● **Exercise requirements**: Scan the entries for the word "para" and return every line that has it.

** Supplied material follows **

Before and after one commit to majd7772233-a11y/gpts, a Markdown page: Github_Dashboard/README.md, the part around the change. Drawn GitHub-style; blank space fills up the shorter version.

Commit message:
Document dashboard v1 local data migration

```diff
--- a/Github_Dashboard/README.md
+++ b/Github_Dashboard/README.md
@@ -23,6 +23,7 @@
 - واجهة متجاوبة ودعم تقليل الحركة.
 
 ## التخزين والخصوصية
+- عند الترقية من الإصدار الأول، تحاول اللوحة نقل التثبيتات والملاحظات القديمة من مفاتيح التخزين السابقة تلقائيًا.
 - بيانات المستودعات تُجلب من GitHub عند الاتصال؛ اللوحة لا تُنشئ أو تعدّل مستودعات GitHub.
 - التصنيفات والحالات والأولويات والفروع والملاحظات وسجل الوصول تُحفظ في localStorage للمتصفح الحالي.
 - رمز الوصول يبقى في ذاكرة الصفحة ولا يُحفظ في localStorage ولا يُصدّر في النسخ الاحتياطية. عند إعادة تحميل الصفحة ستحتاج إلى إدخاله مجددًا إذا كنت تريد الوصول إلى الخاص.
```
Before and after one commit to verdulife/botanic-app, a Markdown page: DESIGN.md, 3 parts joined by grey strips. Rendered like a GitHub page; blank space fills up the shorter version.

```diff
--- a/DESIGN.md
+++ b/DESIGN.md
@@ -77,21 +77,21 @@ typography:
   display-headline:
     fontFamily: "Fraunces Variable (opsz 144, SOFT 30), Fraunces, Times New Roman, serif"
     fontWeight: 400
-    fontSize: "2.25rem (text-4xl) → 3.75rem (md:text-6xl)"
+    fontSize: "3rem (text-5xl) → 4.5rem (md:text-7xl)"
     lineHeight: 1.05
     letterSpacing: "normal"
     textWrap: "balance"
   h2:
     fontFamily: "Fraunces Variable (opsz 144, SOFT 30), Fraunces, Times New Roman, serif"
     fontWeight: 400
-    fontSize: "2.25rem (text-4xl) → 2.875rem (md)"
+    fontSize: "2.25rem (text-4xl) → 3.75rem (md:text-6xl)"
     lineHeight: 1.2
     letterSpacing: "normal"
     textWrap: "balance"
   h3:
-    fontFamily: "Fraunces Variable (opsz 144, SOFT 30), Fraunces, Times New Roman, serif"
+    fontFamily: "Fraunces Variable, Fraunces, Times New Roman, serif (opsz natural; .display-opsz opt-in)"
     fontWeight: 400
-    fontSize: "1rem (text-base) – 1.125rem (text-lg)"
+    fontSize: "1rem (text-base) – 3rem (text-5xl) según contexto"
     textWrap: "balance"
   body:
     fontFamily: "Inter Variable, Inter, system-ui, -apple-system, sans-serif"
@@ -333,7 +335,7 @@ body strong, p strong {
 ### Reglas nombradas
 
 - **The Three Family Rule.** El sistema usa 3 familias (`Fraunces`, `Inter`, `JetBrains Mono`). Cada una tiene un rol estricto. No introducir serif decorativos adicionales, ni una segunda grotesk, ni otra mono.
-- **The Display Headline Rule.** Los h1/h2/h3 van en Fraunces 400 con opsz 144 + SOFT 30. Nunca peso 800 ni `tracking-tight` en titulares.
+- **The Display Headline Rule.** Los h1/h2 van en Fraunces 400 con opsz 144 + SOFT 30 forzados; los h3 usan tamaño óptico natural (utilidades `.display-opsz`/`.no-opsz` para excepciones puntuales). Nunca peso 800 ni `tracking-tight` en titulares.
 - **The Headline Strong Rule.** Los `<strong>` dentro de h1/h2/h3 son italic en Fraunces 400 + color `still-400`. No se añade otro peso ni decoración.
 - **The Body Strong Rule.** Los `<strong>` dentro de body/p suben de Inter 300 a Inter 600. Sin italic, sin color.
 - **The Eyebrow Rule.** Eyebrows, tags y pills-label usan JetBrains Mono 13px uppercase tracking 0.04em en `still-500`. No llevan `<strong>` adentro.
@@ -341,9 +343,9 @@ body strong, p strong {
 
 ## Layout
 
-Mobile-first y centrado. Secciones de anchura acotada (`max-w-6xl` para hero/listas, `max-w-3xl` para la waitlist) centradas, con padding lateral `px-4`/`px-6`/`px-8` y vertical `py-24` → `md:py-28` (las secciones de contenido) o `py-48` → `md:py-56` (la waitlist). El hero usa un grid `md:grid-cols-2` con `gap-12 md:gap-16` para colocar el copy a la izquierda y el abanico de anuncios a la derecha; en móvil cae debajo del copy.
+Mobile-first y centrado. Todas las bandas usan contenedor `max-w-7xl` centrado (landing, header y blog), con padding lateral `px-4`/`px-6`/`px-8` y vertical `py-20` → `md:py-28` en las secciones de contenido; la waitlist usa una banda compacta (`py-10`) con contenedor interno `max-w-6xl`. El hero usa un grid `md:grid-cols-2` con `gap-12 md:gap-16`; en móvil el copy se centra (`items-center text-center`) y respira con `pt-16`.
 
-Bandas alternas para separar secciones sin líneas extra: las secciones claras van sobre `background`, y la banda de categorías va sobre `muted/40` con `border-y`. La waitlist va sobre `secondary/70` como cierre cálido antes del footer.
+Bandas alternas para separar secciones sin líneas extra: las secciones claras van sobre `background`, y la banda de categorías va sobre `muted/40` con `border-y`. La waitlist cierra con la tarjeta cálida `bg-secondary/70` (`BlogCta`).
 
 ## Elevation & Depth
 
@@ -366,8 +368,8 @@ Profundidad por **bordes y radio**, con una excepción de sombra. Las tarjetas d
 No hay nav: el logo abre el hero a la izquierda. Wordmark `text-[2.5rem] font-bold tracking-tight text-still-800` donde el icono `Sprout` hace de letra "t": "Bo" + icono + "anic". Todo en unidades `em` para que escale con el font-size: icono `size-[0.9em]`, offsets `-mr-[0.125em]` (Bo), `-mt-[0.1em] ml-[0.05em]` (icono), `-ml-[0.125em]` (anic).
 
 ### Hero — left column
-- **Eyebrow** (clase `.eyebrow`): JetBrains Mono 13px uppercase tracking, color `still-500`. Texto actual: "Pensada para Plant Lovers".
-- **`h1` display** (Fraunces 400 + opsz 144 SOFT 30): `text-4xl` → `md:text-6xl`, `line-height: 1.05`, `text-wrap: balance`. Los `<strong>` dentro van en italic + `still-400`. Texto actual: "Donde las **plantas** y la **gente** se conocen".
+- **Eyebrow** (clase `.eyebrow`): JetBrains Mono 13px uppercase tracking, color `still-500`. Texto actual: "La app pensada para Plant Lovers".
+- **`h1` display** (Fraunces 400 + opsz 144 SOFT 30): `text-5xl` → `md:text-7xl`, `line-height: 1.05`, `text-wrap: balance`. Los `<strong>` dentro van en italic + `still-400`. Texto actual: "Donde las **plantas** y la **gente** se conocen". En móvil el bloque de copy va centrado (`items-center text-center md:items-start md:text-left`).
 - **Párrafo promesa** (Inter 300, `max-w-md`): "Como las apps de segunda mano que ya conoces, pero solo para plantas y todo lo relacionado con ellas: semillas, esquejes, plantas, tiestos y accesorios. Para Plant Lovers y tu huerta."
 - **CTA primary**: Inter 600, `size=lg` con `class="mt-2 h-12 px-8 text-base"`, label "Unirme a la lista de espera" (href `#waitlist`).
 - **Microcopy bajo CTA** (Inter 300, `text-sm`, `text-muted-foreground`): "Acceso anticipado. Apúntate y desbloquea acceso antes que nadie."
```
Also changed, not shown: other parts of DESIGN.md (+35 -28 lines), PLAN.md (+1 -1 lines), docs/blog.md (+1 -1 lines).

** End of Supplied material **

● **Written solution**:
+- **The Display Headline Rule.** Los h1/h2 van en Fraunces 400 con opsz 144 + SOFT 30 forzados; los h3 usan tamaño óptico natural (utilidades `.display-opsz`/`.no-opsz` para excepciones puntuales). Nunca peso 800 ni `tracking-tight` en titulares.
-Mobile-first y centrado. Secciones de anchura acotada (`max-w-6xl` para hero/listas, `max-w-3xl` para la waitlist) centradas, con padding lateral `px-4`/`px-6`/`px-8` y vertical `py-24` → `md:py-28` (las secciones de contenido) o `py-48` → `md:py-56` (la waitlist). El hero usa un grid `md:grid-cols-2` con `gap-12 md:gap-16` para colocar el copy a la izquierda y el abanico de anuncios a la derecha; en móvil cae debajo del copy.
-Bandas alternas para separar secciones sin líneas extra: las secciones claras van sobre `background`, y la banda de categorías va sobre `muted/40` con `border-y`. La waitlist va sobre `secondary/70` como cierre cálido antes del footer.
+Bandas alternas para separar secciones sin líneas extra: las secciones claras van sobre `background`, y la banda de categorías va sobre `muted/40` con `border-y`. La waitlist cierra con la tarjeta cálida `bg-secondary/70` (`BlogCta`).
 No hay nav: el logo abre el hero a la izquierda. Wordmark `text-[2.5rem] font-bold tracking-tight text-still-800` donde el icono `Sprout` hace de letra "t": "Bo" + icono + "anic". Todo en unidades `em` para que escale con el font-size: icono `size-[0.9em]`, offsets `-mr-[0.125em]` (Bo), `-mt-[0.1em] ml-[0.05em]` (icono), `-ml-[0.125em]` (anic).
-- **Eyebrow** (clase `.eyebrow`): JetBrains Mono 13px uppercase tracking, color `still-500`. Texto actual: "Pensada para Plant Lovers".
+- **Eyebrow** (clase `.eyebrow`): JetBrains Mono 13px uppercase tracking, color `still-500`. Texto actual: "La app pensada para Plant Lovers".
 - **Párrafo promesa** (Inter 300, `max-w-md`): "Como las apps de segunda mano que ya conoces, pero solo para plantas y todo lo relacionado con ellas: semillas, esquejes, plantas, tiestos y accesorios. Para Plant Lovers y tu huerta."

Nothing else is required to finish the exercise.